Work item: Where an entry below contains an image, skip the image and copy the rest exactly.

---------- Supplied records ----------

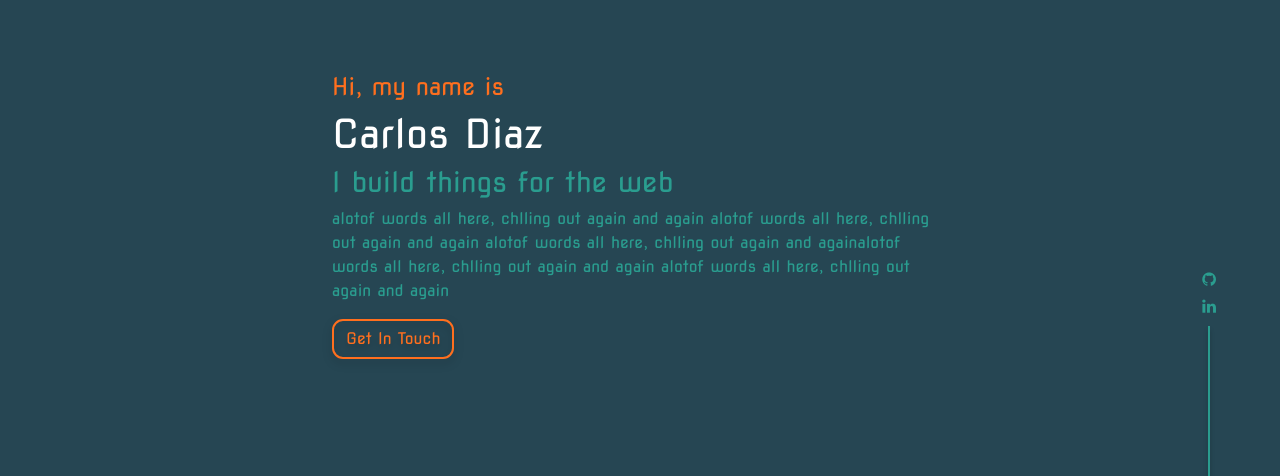
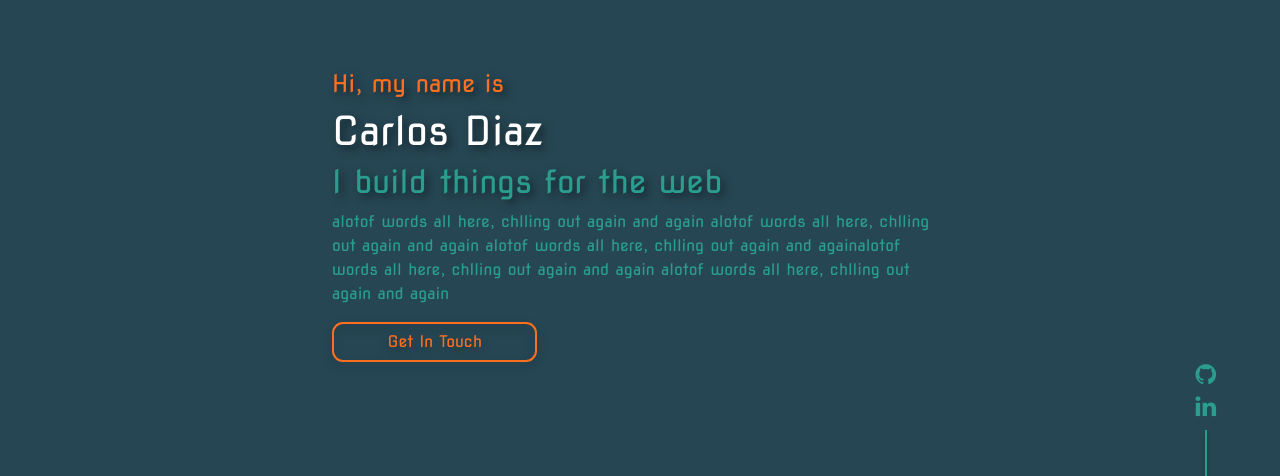
Before and after one commit to Carlos-Diaz-07/carlosdiaz.uk, a React (Create React App) app: page / in a window 1280 px wide. Shown: the part 210-686 px from the top of the page. Built offline with nearby package versions, Linux system fonts and the light colour scheme.

Commit message:
improved first section and CTA btn

```diff
--- a/src/App.css
+++ b/src/App.css
@@ -5,13 +5,18 @@
   font: "Nova Square", cursive;
 }
 
-.btn-primary {
+.my-btn-primary {
   border: 2px solid #FF6F1E;
   box-sizing: border-box;
   border-radius: 11px;
   background-color: transparent;
   color: #FF6F1E;
   filter: drop-shadow(0px 4px 4px rgba(0, 0, 0, 0.25));
+}
+.my-btn-primary:hover {
+  background-color: #FF6F1E;
+  color: white;
+  border: 2px solid #FF6F1E;
 }
 
 .navbar {
@@ -33,6 +38,9 @@
   color: #FF6F1E;
   filter: drop-shadow(4px 4px 4px rgba(0, 0, 0, 0.5));
   text-decoration: none;
+}
+.nav-link:hover {
+  color: #2A9D8F;
 }
 
 .nav-item {
@@ -60,7 +68,7 @@
 }
 
 .line {
-  height: 33vh;
+  height: 20vh;
   width: 2px;
   padding: 0;
   margin: 0;
@@ -70,10 +78,16 @@
 
 .linkedin-icon {
   color: #2A9D8F;
+  font-size: x-large;
 }
 
 .github-icon {
   color: #2A9D8F;
+  font-size: x-large;
+}
+
+.spinner-logo {
+  filter: drop-shadow(0px 4px 4px rgba(0, 0, 0, 0.5));
 }
 
 * {
@@ -105,12 +119,20 @@ body {
   background: #FF6F1E;
 }
 
+.text-shadow {
+  filter: drop-shadow(4px 4px 4px rgba(0, 0, 0, 0.5));
+}
+
 h1 {
   color: white;
 }
 
+h2 {
+  color: #2A9D8F;
+}
+
 h3 {
-  color: #2A9D8F;
+  color: #FF6F1E;
 }
 
 h4 {
--- a/src/components/FirstSectionComponent.js
+++ b/src/components/FirstSectionComponent.js
@@ -1,4 +1,3 @@
-import { motion } from "framer-motion"
 import {
   Container, Button
 } from 'reactstrap';
@@ -8,18 +7,11 @@ import {
 
 export const FirstSection = () => {
   return (
-    <Container className="col-10 col-sm-8 col-md-6 d-flex align-items-center" id="first-section">
-      <motion.div
-        initial={{ opacity: 0 }}
-        animate={{ opacity: 1 }}
-        transition={{ delay: 1, duration: 3, type: "tween" }}
-      >
-
-        <h4>Hi, my name is</h4>
-        <h1>Carlos Diaz</h1>
-        <h3>I build things for the web</h3>
-        <p className="text-justify">alotof words all here, chlling out again and again alotof words all here, chlling out again and again alotof words all here, chlling out again and againalotof words all here, chlling out again and again alotof words all here, chlling out again and again</p>
-        <Button color="primary">Get In Touch</Button>
-      </motion.div>
+    <Container className="col-10 col-sm-8 col-md-6 d-flex flex-column align-items-left justify-content-center" id="first-section">
+      <h4 className='text-shadow'>Hi, my name is</h4>
+      <h1 className='text-shadow'>Carlos Diaz</h1>
+      <h2 className='text-shadow'>I build things for the web</h2>
+      <p className="text-justify">alotof words all here, chlling out again and again alotof words all here, chlling out again and again alotof words all here, chlling out again and againalotof words all here, chlling out again and again alotof words all here, chlling out again and again</p>
+      <Button href="mailto:diazmelian.carlos@gmail.com" className='col-sm-6 col-md-4 my-btn-primary' color="">Get In Touch</Button>
     </Container>)
 }
--- a/src/styles/components/_button.scss
+++ b/src/styles/components/_button.scss
@@ -1,8 +1,14 @@
-.btn-primary {
+.my-btn-primary {
   border: 2px solid $primary;
   box-sizing: border-box;
   border-radius: 11px;
   background-color: transparent;
   color: $primary;
   filter: drop-shadow(0px 4px 4px rgba(0, 0, 0, 0.25));
+  &:hover {
+    background-color: $primary;
+    color: $white;
+    border: 2px solid $primary;
+
+  }
 }
--- a/src/styles/components/_navbar.scss
+++ b/src/styles/components/_navbar.scss
@@ -17,6 +17,9 @@
   color: $primary;
   filter: $text-dropshadow;
   text-decoration: none;
+  &:hover {
+  color: $secondary;
+  }
 }
 
 .nav-item {
--- a/src/styles/config/_colors.scss
+++ b/src/styles/config/_colors.scss
@@ -12,3 +12,4 @@ $light-gray: #F4F4F4;
 $purple: #30194D;
 $dark-purple: #211134;
 $dark-green: #264653;
+$black: black;
```
Also changed, not shown: src/styles/config/_fonts.scss (line endings or trailing spaces), 1 other file (tests, documents, lock files or other folders).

----------

Completed exercise:
Before and after one commit to Carlos-Diaz-07/carlosdiaz.uk, a React (Create React App) app: page / in a window 1280 px wide. Shown: the part 210-686 px from the top of the page. Built offline with nearby package versions, Linux system fonts and the light colour scheme.

Commit message:
improved first section and CTA btn

```diff
--- a/src/App.css
+++ b/src/App.css
@@ -5,13 +5,18 @@
   font: "Nova Square", cursive;
 }
 
-.btn-primary {
+.my-btn-primary {
   border: 2px solid #FF6F1E;
   box-sizing: border-box;
   border-radius: 11px;
   background-color: transparent;
   color: #FF6F1E;
   filter: drop-shadow(0px 4px 4px rgba(0, 0, 0, 0.25));
+}
+.my-btn-primary:hover {
+  background-color: #FF6F1E;
+  color: white;
+  border: 2px solid #FF6F1E;
 }
 
 .navbar {
@@ -33,6 +38,9 @@
   color: #FF6F1E;
   filter: drop-shadow(4px 4px 4px rgba(0, 0, 0, 0.5));
   text-decoration: none;
+}
+.nav-link:hover {
+  color: #2A9D8F;
 }
 
 .nav-item {
@@ -60,7 +68,7 @@
 }
 
 .line {
-  height: 33vh;
+  height: 20vh;
   width: 2px;
   padding: 0;
   margin: 0;
@@ -70,10 +78,16 @@
 
 .linkedin-icon {
   color: #2A9D8F;
+  font-size: x-large;
 }
 
 .github-icon {
   color: #2A9D8F;
+  font-size: x-large;
+}
+
+.spinner-logo {
+  filter: drop-shadow(0px 4px 4px rgba(0, 0, 0, 0.5));
 }
 
 * {
@@ -105,12 +119,20 @@ body {
   background: #FF6F1E;
 }
 
+.text-shadow {
+  filter: drop-shadow(4px 4px 4px rgba(0, 0, 0, 0.5));
+}
+
 h1 {
   color: white;
 }
 
+h2 {
+  color: #2A9D8F;
+}
+
 h3 {
-  color: #2A9D8F;
+  color: #FF6F1E;
 }
 
 h4 {
--- a/src/components/FirstSectionComponent.js
+++ b/src/components/FirstSectionComponent.js
@@ -1,4 +1,3 @@
-import { motion } from "framer-motion"
 import {
   Container, Button
 } from 'reactstrap';
@@ -8,18 +7,11 @@ import {
 
 export const FirstSection = () => {
   return (
-    <Container className="col-10 col-sm-8 col-md-6 d-flex align-items-center" id="first-section">
-      <motion.div
-        initial={{ opacity: 0 }}
-        animate={{ opacity: 1 }}
-        transition={{ delay: 1, duration: 3, type: "tween" }}
-      >
-
-        <h4>Hi, my name is</h4>
-        <h1>Carlos Diaz</h1>
-        <h3>I build things for the web</h3>
-        <p className="text-justify">alotof words all here, chlling out again and again alotof words all here, chlling out again and again alotof words all here, chlling out again and againalotof words all here, chlling out again and again alotof words all here, chlling out again and again</p>
-        <Button color="primary">Get In Touch</Button>
-      </motion.div>
+    <Container className="col-10 col-sm-8 col-md-6 d-flex flex-column align-items-left justify-content-center" id="first-section">
+      <h4 className='text-shadow'>Hi, my name is</h4>
+      <h1 className='text-shadow'>Carlos Diaz</h1>
+      <h2 className='text-shadow'>I build things for the web</h2>
+      <p className="text-justify">alotof words all here, chlling out again and again alotof words all here, chlling out again and again alotof words all here, chlling out again and againalotof words all here, chlling out again and again alotof words all here, chlling out again and again</p>
+      <Button href="mailto:diazmelian.carlos@gmail.com" className='col-sm-6 col-md-4 my-btn-primary' color="">Get In Touch</Button>
     </Container>)
 }
--- a/src/styles/components/_button.scss
+++ b/src/styles/components/_button.scss
@@ -1,8 +1,14 @@
-.btn-primary {
+.my-btn-primary {
   border: 2px solid $primary;
   box-sizing: border-box;
   border-radius: 11px;
   background-color: transparent;
   color: $primary;
   filter: drop-shadow(0px 4px 4px rgba(0, 0, 0, 0.25));
+  &:hover {
+    background-color: $primary;
+    color: $white;
+    border: 2px solid $primary;
+
+  }
 }
--- a/src/styles/components/_navbar.scss
+++ b/src/styles/components/_navbar.scss
@@ -17,6 +17,9 @@
   color: $primary;
   filter: $text-dropshadow;
   text-decoration: none;
+  &:hover {
+  color: $secondary;
+  }
 }
 
 .nav-item {
--- a/src/styles/config/_colors.scss
+++ b/src/styles/config/_colors.scss
@@ -12,3 +12,4 @@ $light-gray: #F4F4F4;
 $purple: #30194D;
 $dark-purple: #211134;
 $dark-green: #264653;
+$black: black;
```
Also changed, not shown: src/styles/config/_fonts.scss (line endings or trailing spaces), 1 other file (tests, documents, lock files or other folders).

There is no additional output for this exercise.